_WHAT IS NEEDED:_ In your answer, set down the records below exactly as they stand, omitting pictures.

_PROVIDED RECORDS:_

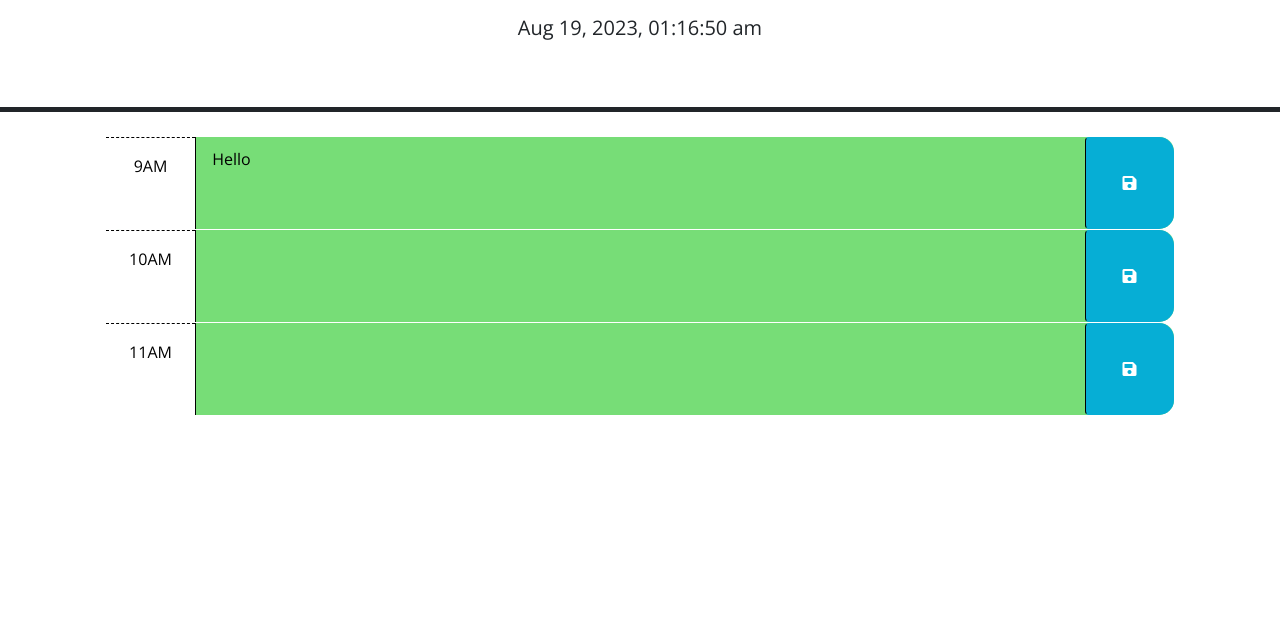
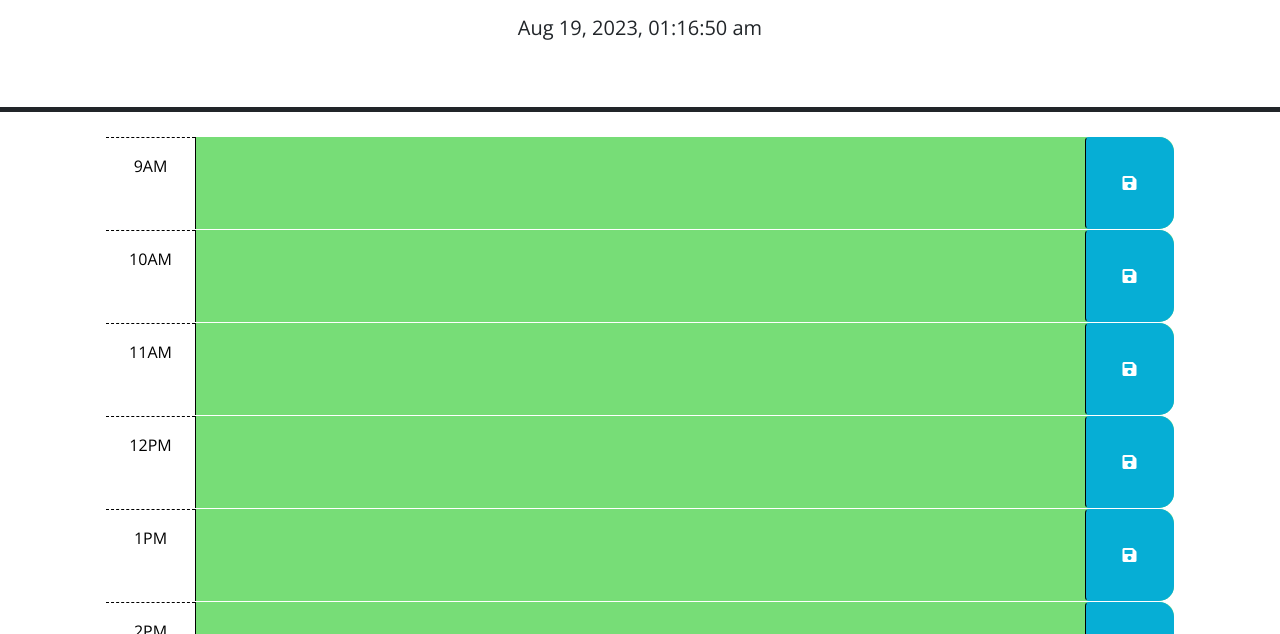
Before and after one commit to npcoiner/work-day-scheduler, a plain HTML site: page Develop/index.html in a window 1280 px wide. Shown: the part 166-800 px from the top of the page. Drawn offline with nearby package versions, Linux system fonts and the light colour scheme.

Commit message:
Added createTimeBlocks
Automatically creates timeblocks based on the hours worked

```diff
--- a/Develop/index.html
+++ b/Develop/index.html
@@ -28,43 +28,7 @@
       <p class="lead">A simple calendar app for scheduling your work day</p>
       <p id="currentDay" class="lead"></p>
     </header>
-    <div class="container-lg px-5">
-      <!-- Use class for "past", "present", and "future" to apply styles to the
-        time-block divs accordingly. The javascript will need to do this by
-        adding/removing these classes on each div by comparing the hour in the
-        id to the current hour. The html provided below is meant to be an example
-        demonstrating how the css provided can be leveraged to create the
-        desired layout and colors. The html below should be removed or updated
-        in the finished product. Remember to delete this comment once the
-        code is implemented.
-        -->
-
-      <!-- Example of a past time block. The "past" class adds a gray background color. -->
-      <div id="9" class="row time-block" tense="past">
-        <div class="col-2 col-md-1 hour text-center py-3">9AM</div>
-        <textarea class="col-8 col-md-10 description" rows="3"> Hello</textarea>
-        <button id="9" class="btn saveBtn col-2 col-md-1" aria-label="save">
-          <i class="fas fa-save" aria-hidden="true"></i>
-        </button>
-      </div>
-
-      <!-- Example of a a present time block. The "present" class adds a red background color. -->
-      <div id="10" class="row time-block" tense="present">
-        <div class="col-2 col-md-1 hour text-center py-3">10AM</div>
-        <textarea class="col-8 col-md-10 description" rows="3"> </textarea>
-        <button id="10" class="btn saveBtn col-2 col-md-1" aria-label="save">
-          <i class="fas fa-save" aria-hidden="true"></i>
-        </button>
-      </div>
-
-      <!-- Example of a future time block. The "future" class adds a green background color. -->
-      <div id="11" class="row time-block" tense="future">
-        <div class="col-2 col-md-1 hour text-center py-3">11AM</div>
-        <textarea class="col-8 col-md-10 description" rows="3"> </textarea>
-        <button id="11" class="btn saveBtn col-2 col-md-1" aria-label="save">
-          <i class="fas fa-save" aria-hidden="true"></i>
-        </button>
-      </div>
+    <div class="container-lg px-5 time-block-container">
 
     <script src="https://code.jquery.com/jquery-3.4.1.min.js"></script>
     <script
--- a/Develop/script.js
+++ b/Develop/script.js
@@ -7,6 +7,50 @@ var currentHour = dayjs().hour();
 // the code isn't run until the browser has finished rendering all the elements
 // in the html.
 $(function () {
+  function createTimeBlocks(){
+    for(var i = 9; i < 18; i++){
+      //save button
+      var buttonEl = $('<button>');
+      buttonEl.attr('id', i);
+      buttonEl.attr('aria-label',"save");
+      buttonEl.addClass('btn saveBtn col-2 col-md-1');
+
+      //not sure what this is
+      var iEl = $('<i>');
+      iEl.addClass('fas fa-save');
+      iEl.attr('aria-hidden',"true");
+      buttonEl.append(iEl);
+
+      //textarea
+      var textareaEl = $('<textarea>');
+      textareaEl.addClass('col-8 col-md-10 description');
+      textareaEl.attr('rows','3');
+
+      //div
+      var divEl = $('<div>');
+      divEl.addClass('col-2 col-md-1 hour text-center py-3');
+      if(i<12){
+        divEl.text(i+"AM")
+      }
+      else if(i===12){
+        divEl.text(i+"PM")
+      }
+      else{
+        divEl.text((i-12)+"PM")
+      }
+
+      //time-block
+      var timeBlockEl = $('<div>');
+      timeBlockEl.addClass('row time-block');
+      timeBlockEl.attr('id',i);
+
+      timeBlockEl.append(divEl,textareaEl,buttonEl);
+
+      var timeBlockContainerEl = $('.time-block-container');
+      timeBlockContainerEl.append(timeBlockEl);
+    }
+  }
+  createTimeBlocks();
   // TODO: Add a listener for click events on the save button. This code should
   // use the id in the containing time-block as a key to save the user input in
   // local storage. HINT: What does `this` reference in the click listener
@@ -47,6 +91,8 @@ $(function () {
   }
 
 
+
+
   // TODO: Add code to apply the past, present, or future class to each time
   // block by comparing the id to the current hour. HINTS: How can the id
   // attribute of each time-block be used to conditionally add or remove the
@@ -66,11 +112,7 @@ $(function () {
       return "future";
     }
   }
-  $('.time-block').each(function(i) {
-    var blockTime = parseInt($(this).attr('id'));
-    console.log("this" + blockTime)
-    $(this).attr('tense',  getTense(blockTime))
-  });
+
 
 
   // TODO: Add code to get any user input that was saved in localStorage and set
@@ -98,6 +140,12 @@ $(function () {
   function showDate(){
     $('#currentDay').text(currentDay)
   }
+
+  $('.time-block').each(function(i) {
+    var blockTime = parseInt($(this).attr('id'));
+    console.log("this" + blockTime)
+    $(this).attr('tense',  getTense(blockTime))
+  });
   //call getAndSetFromStorage
   getAndSetFromStorage();
   //call showDate
```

_SOLUTION:_
Before and after one commit to npcoiner/work-day-scheduler, a plain HTML site: page Develop/index.html in a window 1280 px wide. Shown: the part 166-800 px from the top of the page. Drawn offline with nearby package versions, Linux system fonts and the light colour scheme.

Commit message:
Added createTimeBlocks
Automatically creates timeblocks based on the hours worked

```diff
--- a/Develop/index.html
+++ b/Develop/index.html
@@ -28,43 +28,7 @@
       <p class="lead">A simple calendar app for scheduling your work day</p>
       <p id="currentDay" class="lead"></p>
     </header>
-    <div class="container-lg px-5">
-      <!-- Use class for "past", "present", and "future" to apply styles to the
-        time-block divs accordingly. The javascript will need to do this by
-        adding/removing these classes on each div by comparing the hour in the
-        id to the current hour. The html provided below is meant to be an example
-        demonstrating how the css provided can be leveraged to create the
-        desired layout and colors. The html below should be removed or updated
-        in the finished product. Remember to delete this comment once the
-        code is implemented.
-        -->
-
-      <!-- Example of a past time block. The "past" class adds a gray background color. -->
-      <div id="9" class="row time-block" tense="past">
-        <div class="col-2 col-md-1 hour text-center py-3">9AM</div>
-        <textarea class="col-8 col-md-10 description" rows="3"> Hello</textarea>
-        <button id="9" class="btn saveBtn col-2 col-md-1" aria-label="save">
-          <i class="fas fa-save" aria-hidden="true"></i>
-        </button>
-      </div>
-
-      <!-- Example of a a present time block. The "present" class adds a red background color. -->
-      <div id="10" class="row time-block" tense="present">
-        <div class="col-2 col-md-1 hour text-center py-3">10AM</div>
-        <textarea class="col-8 col-md-10 description" rows="3"> </textarea>
-        <button id="10" class="btn saveBtn col-2 col-md-1" aria-label="save">
-          <i class="fas fa-save" aria-hidden="true"></i>
-        </button>
-      </div>
-
-      <!-- Example of a future time block. The "future" class adds a green background color. -->
-      <div id="11" class="row time-block" tense="future">
-        <div class="col-2 col-md-1 hour text-center py-3">11AM</div>
-        <textarea class="col-8 col-md-10 description" rows="3"> </textarea>
-        <button id="11" class="btn saveBtn col-2 col-md-1" aria-label="save">
-          <i class="fas fa-save" aria-hidden="true"></i>
-        </button>
-      </div>
+    <div class="container-lg px-5 time-block-container">
 
     <script src="https://code.jquery.com/jquery-3.4.1.min.js"></script>
     <script
--- a/Develop/script.js
+++ b/Develop/script.js
@@ -7,6 +7,50 @@ var currentHour = dayjs().hour();
 // the code isn't run until the browser has finished rendering all the elements
 // in the html.
 $(function () {
+  function createTimeBlocks(){
+    for(var i = 9; i < 18; i++){
+      //save button
+      var buttonEl = $('<button>');
+      buttonEl.attr('id', i);
+      buttonEl.attr('aria-label',"save");
+      buttonEl.addClass('btn saveBtn col-2 col-md-1');
+
+      //not sure what this is
+      var iEl = $('<i>');
+      iEl.addClass('fas fa-save');
+      iEl.attr('aria-hidden',"true");
+      buttonEl.append(iEl);
+
+      //textarea
+      var textareaEl = $('<textarea>');
+      textareaEl.addClass('col-8 col-md-10 description');
+      textareaEl.attr('rows','3');
+
+      //div
+      var divEl = $('<div>');
+      divEl.addClass('col-2 col-md-1 hour text-center py-3');
+      if(i<12){
+        divEl.text(i+"AM")
+      }
+      else if(i===12){
+        divEl.text(i+"PM")
+      }
+      else{
+        divEl.text((i-12)+"PM")
+      }
+
+      //time-block
+      var timeBlockEl = $('<div>');
+      timeBlockEl.addClass('row time-block');
+      timeBlockEl.attr('id',i);
+
+      timeBlockEl.append(divEl,textareaEl,buttonEl);
+
+      var timeBlockContainerEl = $('.time-block-container');
+      timeBlockContainerEl.append(timeBlockEl);
+    }
+  }
+  createTimeBlocks();
   // TODO: Add a listener for click events on the save button. This code should
   // use the id in the containing time-block as a key to save the user input in
   // local storage. HINT: What does `this` reference in the click listener
@@ -47,6 +91,8 @@ $(function () {
   }
 
 
+
+
   // TODO: Add code to apply the past, present, or future class to each time
   // block by comparing the id to the current hour. HINTS: How can the id
   // attribute of each time-block be used to conditionally add or remove the
@@ -66,11 +112,7 @@ $(function () {
       return "future";
     }
   }
-  $('.time-block').each(function(i) {
-    var blockTime = parseInt($(this).attr('id'));
-    console.log("this" + blockTime)
-    $(this).attr('tense',  getTense(blockTime))
-  });
+
 
 
   // TODO: Add code to get any user input that was saved in localStorage and set
@@ -98,6 +140,12 @@ $(function () {
   function showDate(){
     $('#currentDay').text(currentDay)
   }
+
+  $('.time-block').each(function(i) {
+    var blockTime = parseInt($(this).attr('id'));
+    console.log("this" + blockTime)
+    $(this).attr('tense',  getTense(blockTime))
+  });
   //call getAndSetFromStorage
   getAndSetFromStorage();
   //call showDate
```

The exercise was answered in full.